What’s wrong with these responses? Maybe because they evade the issue . . .

Tue, 12/04/2007 - 4:34pm
By: Letters to the ...

In response to my simple question to Kevin Madden about his position on abortion, Wade J. Williams and several other folks on The Citizen boards immediately side-stepped my question and challenged me on the Iraq war, the hypocrisy of Republicans, and separation of church and state.

Typical. No one even attempted to reconcile how one can be pro-choice and avowedly Catholic. It is possible to make an argument, although I believe it doesn’t hold up to scrutiny. But instead my many interlocutors chose a swift and deft avoidance and laid the onus on me to reconcile my pro-life beliefs with supposedly being pro-war, anti-veteran, and pro-theocracy.

So let me, unlike my esteemed colleagues, address some of these issues directly.

First, only an idiot would be against helping veterans with their medical care, so to pretend that you’re some sort of hero by advocating that stance is the definition of empty rhetoric.

I am no expert on the matter, but the VA is a huge bureaucracy whose every failing can hardly be blamed on Bush. If anything, the failure of the VA and of government-administered health care is not an indictment of Bush, but an indictment of the notion that government ought to be in the business of running healthcare at all.

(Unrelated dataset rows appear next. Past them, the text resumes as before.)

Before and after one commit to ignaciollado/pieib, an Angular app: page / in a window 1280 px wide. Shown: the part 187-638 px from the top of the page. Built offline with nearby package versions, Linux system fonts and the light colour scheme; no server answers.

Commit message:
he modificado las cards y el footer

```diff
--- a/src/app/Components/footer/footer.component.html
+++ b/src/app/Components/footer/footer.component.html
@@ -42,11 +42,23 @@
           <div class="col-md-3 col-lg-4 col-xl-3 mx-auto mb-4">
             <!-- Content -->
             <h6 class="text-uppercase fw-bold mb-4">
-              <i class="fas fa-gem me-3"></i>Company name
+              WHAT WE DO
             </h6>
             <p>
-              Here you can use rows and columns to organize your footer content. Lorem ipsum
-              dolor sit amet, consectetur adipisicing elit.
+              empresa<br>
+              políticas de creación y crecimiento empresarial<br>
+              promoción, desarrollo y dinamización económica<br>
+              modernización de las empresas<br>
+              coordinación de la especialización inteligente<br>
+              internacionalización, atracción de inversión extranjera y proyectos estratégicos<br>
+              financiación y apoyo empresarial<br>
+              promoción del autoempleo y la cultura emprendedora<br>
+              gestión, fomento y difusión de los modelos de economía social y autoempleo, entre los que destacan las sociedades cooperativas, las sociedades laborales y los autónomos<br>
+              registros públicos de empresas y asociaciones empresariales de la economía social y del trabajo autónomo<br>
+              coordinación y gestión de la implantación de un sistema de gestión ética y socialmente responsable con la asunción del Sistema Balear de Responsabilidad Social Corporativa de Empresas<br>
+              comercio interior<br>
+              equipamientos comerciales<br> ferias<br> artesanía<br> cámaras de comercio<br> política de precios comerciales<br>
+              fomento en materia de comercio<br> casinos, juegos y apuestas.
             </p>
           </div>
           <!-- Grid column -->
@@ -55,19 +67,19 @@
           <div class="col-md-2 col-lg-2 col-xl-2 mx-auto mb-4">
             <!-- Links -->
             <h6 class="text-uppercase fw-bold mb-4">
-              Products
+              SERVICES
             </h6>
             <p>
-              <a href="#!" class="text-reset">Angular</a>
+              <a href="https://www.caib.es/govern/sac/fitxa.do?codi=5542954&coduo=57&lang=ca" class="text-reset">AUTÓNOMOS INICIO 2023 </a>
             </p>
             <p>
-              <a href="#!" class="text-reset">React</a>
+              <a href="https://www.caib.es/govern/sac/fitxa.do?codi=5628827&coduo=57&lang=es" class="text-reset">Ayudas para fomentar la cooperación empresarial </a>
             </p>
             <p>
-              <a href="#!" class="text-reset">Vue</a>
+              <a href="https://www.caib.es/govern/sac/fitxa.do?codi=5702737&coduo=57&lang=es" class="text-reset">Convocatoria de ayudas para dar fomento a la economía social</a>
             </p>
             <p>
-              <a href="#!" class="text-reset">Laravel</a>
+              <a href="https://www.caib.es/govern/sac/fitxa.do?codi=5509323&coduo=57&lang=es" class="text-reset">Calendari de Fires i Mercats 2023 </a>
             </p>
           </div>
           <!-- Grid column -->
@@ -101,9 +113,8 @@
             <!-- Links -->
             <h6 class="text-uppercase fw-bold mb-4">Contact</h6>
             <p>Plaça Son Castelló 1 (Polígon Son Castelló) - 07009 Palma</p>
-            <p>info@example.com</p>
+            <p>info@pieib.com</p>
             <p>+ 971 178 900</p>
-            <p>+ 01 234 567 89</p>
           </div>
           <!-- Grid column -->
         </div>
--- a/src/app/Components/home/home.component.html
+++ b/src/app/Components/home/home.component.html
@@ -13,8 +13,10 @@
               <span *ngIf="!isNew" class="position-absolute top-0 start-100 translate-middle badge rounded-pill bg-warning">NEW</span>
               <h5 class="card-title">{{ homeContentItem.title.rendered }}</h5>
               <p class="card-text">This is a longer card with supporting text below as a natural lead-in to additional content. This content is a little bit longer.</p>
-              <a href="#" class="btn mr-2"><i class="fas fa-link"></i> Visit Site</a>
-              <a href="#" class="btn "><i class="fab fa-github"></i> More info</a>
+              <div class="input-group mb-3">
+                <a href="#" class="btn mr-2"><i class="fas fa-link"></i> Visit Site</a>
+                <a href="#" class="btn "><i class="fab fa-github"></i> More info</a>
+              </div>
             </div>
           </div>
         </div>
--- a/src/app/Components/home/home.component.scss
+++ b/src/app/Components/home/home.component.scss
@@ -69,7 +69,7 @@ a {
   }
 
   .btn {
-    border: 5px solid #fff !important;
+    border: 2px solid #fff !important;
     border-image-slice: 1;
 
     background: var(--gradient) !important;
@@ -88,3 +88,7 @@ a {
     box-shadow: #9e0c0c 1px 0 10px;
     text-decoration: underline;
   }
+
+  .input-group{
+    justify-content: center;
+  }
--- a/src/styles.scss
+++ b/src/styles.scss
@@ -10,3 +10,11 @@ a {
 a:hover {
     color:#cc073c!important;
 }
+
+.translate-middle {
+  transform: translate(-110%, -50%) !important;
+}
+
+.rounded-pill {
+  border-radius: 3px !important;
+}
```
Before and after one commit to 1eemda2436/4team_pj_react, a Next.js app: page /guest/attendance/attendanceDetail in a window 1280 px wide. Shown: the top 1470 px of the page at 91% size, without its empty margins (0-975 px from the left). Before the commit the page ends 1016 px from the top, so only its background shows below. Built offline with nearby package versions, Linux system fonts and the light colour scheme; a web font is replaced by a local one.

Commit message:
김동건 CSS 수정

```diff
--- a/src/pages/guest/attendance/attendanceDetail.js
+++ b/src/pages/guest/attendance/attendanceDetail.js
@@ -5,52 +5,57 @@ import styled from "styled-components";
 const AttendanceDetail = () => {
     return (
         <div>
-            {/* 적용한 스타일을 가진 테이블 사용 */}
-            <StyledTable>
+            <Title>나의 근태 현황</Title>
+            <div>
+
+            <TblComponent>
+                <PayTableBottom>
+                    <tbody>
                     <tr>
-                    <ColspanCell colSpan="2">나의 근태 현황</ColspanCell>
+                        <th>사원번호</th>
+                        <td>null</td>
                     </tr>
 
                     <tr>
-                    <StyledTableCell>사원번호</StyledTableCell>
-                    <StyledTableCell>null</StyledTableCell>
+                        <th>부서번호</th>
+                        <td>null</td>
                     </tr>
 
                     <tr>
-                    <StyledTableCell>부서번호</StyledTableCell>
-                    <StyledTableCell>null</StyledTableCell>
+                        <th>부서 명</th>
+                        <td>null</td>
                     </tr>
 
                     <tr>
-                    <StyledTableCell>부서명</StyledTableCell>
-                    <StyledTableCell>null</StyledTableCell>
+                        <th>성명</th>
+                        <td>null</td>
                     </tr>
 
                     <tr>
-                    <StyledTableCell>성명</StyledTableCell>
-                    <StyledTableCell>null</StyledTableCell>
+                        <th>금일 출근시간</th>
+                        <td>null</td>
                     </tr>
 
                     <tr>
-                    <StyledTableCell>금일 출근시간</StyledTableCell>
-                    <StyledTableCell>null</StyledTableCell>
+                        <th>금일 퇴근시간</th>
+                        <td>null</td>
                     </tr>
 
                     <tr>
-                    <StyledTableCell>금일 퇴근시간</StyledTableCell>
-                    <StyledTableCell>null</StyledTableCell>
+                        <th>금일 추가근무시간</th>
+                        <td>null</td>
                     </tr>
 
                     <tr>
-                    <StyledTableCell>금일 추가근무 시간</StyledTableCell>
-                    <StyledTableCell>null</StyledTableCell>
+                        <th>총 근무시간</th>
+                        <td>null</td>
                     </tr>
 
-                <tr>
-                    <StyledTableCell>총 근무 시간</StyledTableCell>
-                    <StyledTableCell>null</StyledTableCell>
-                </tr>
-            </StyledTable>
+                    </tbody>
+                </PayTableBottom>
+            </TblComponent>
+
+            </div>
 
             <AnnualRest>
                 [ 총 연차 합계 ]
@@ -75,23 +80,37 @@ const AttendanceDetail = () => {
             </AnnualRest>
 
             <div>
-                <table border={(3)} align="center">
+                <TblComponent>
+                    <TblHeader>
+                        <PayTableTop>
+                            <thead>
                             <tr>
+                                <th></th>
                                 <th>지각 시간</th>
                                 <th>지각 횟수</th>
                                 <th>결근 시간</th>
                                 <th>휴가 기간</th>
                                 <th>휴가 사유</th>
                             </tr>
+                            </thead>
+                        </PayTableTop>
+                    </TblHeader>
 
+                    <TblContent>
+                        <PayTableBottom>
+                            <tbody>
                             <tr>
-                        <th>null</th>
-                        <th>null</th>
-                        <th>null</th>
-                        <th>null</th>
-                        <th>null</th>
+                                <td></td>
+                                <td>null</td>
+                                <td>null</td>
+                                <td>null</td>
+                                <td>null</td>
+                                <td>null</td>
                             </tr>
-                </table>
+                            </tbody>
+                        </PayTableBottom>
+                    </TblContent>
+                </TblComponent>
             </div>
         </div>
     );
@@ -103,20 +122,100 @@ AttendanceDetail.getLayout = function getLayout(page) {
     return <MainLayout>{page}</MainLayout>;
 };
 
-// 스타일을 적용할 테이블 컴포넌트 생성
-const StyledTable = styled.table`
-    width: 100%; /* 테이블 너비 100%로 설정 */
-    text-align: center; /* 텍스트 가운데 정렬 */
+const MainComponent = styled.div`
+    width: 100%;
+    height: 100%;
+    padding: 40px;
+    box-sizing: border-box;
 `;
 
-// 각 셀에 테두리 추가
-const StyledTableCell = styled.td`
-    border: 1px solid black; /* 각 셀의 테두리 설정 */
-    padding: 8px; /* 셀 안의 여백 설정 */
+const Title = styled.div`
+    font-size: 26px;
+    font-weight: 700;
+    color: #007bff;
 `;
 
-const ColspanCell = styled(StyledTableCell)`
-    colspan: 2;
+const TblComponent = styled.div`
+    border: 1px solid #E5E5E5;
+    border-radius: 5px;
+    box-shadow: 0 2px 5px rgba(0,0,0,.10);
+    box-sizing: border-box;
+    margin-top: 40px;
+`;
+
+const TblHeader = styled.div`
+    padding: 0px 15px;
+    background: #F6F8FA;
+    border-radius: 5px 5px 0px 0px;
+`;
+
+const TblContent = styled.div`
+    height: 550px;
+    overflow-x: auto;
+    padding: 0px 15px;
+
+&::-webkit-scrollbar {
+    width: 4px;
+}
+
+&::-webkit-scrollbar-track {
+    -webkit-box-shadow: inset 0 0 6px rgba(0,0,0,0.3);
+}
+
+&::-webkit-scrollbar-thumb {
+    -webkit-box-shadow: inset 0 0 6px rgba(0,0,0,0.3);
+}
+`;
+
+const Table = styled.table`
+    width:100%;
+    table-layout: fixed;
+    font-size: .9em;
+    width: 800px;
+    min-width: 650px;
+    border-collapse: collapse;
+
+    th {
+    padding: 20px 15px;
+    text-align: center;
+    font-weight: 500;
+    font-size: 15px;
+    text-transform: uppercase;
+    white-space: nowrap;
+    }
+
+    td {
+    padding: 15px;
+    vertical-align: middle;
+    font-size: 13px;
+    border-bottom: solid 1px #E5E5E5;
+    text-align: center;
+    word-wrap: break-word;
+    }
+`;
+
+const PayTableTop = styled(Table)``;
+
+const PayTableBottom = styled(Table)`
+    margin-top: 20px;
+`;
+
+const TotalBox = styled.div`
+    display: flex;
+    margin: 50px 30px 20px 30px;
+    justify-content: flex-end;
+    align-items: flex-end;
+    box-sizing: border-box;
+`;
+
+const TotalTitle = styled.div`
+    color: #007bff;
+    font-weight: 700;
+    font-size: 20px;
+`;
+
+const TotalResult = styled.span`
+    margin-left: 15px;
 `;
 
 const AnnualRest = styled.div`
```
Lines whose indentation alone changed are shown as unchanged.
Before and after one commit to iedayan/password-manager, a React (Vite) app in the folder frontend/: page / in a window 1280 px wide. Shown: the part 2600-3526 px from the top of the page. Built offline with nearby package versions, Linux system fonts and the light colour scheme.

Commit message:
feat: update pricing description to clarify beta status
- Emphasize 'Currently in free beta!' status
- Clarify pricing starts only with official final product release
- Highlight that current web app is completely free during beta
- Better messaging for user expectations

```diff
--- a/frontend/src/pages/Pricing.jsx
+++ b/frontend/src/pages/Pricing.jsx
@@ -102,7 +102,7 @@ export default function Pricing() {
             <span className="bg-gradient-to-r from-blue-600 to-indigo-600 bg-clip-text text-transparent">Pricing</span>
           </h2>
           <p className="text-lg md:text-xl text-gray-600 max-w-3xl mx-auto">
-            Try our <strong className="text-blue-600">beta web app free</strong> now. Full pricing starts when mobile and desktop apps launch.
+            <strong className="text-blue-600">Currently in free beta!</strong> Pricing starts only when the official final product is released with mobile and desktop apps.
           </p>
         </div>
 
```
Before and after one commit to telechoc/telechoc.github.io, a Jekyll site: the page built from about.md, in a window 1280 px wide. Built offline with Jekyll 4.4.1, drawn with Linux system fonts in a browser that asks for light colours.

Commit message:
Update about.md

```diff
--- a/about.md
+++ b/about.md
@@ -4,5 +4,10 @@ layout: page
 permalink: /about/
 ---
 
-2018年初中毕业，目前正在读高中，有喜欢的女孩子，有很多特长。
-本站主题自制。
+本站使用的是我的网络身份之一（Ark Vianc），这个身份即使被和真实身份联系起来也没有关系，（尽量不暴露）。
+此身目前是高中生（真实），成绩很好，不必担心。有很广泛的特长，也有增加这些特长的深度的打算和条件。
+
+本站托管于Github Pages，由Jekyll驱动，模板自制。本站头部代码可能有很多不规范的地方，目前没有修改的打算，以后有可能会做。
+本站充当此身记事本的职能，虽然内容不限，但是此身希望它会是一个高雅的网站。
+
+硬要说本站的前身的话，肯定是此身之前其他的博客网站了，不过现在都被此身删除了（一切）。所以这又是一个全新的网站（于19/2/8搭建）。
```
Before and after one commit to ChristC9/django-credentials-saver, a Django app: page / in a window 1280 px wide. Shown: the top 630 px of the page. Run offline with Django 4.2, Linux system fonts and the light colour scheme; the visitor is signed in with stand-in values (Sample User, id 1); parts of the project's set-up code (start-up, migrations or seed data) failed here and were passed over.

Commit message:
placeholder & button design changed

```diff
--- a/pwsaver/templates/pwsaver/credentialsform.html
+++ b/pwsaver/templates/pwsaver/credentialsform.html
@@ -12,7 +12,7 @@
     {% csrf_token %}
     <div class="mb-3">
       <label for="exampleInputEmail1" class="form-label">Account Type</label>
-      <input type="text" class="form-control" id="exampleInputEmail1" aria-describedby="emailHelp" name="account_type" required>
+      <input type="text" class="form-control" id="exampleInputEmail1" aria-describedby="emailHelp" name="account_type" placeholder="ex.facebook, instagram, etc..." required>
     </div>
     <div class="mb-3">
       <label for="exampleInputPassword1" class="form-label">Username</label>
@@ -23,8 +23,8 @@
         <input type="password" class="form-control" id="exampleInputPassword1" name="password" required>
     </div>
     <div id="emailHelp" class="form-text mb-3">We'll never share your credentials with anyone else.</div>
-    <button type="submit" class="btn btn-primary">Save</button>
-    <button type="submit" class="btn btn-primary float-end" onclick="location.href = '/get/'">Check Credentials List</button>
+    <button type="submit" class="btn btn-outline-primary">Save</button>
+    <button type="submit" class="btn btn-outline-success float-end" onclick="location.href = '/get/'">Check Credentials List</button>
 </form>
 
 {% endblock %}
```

Should the government, as the employer of military personnel, pay for veteran healthcare? Definitely. Should it require veterans to use VA- or Medicare-approved facilities only? Perhaps not if it’s not working.

But let’s not be too quick to accept the oh-so-easy and convenient excuse of blaming Bush for the failure of a bureaucracy that is in all likelihood run by Democrat-leaning government employees.

Regarding the Iraq war, I admit I thought it was the right thing to do given the altered landscape after 9/11. We could no longer afford the risk presented by one such as Saddam Hussein, who brazenly and persistently violated international law and funded terrorism.

But I do regret horribly the loss of innocent life, just as the loss of innocent life in WWII or WWI or any war is regrettable. But let’s be a little more morally clear: the unintended loss of life that occurs in warfare is not the same as intentional murder of unborn life in the womb.

The former is an unintended and tragic result of an action taken to accomplish a greater good: the removal of a hostile and dangerous regime. The latter is a conscious, deliberate elimination of an innocent human life for a variety of reasons that very rarely have anything to do with preserving the actual health of the mother.

My point is that if you’re going to rail against Bush for Iraq and the treatment of veterans, which are understandable positions, then you also ought to make sure you’re advocating the protection and welfare of all innocent parties, including unborn children.

If being against aborting unborn children is strictly a religious position and therefore should be banished from public discourse, then I guess we need to denounce those horrible abolitionists and civil rights activists who were also motivated by religion. While we’re at it, let’s just ban religion, period!

I await the arguments, and am tired of the dodge.

Trey Hoffman

Peachtree City, Ga.

login to post comments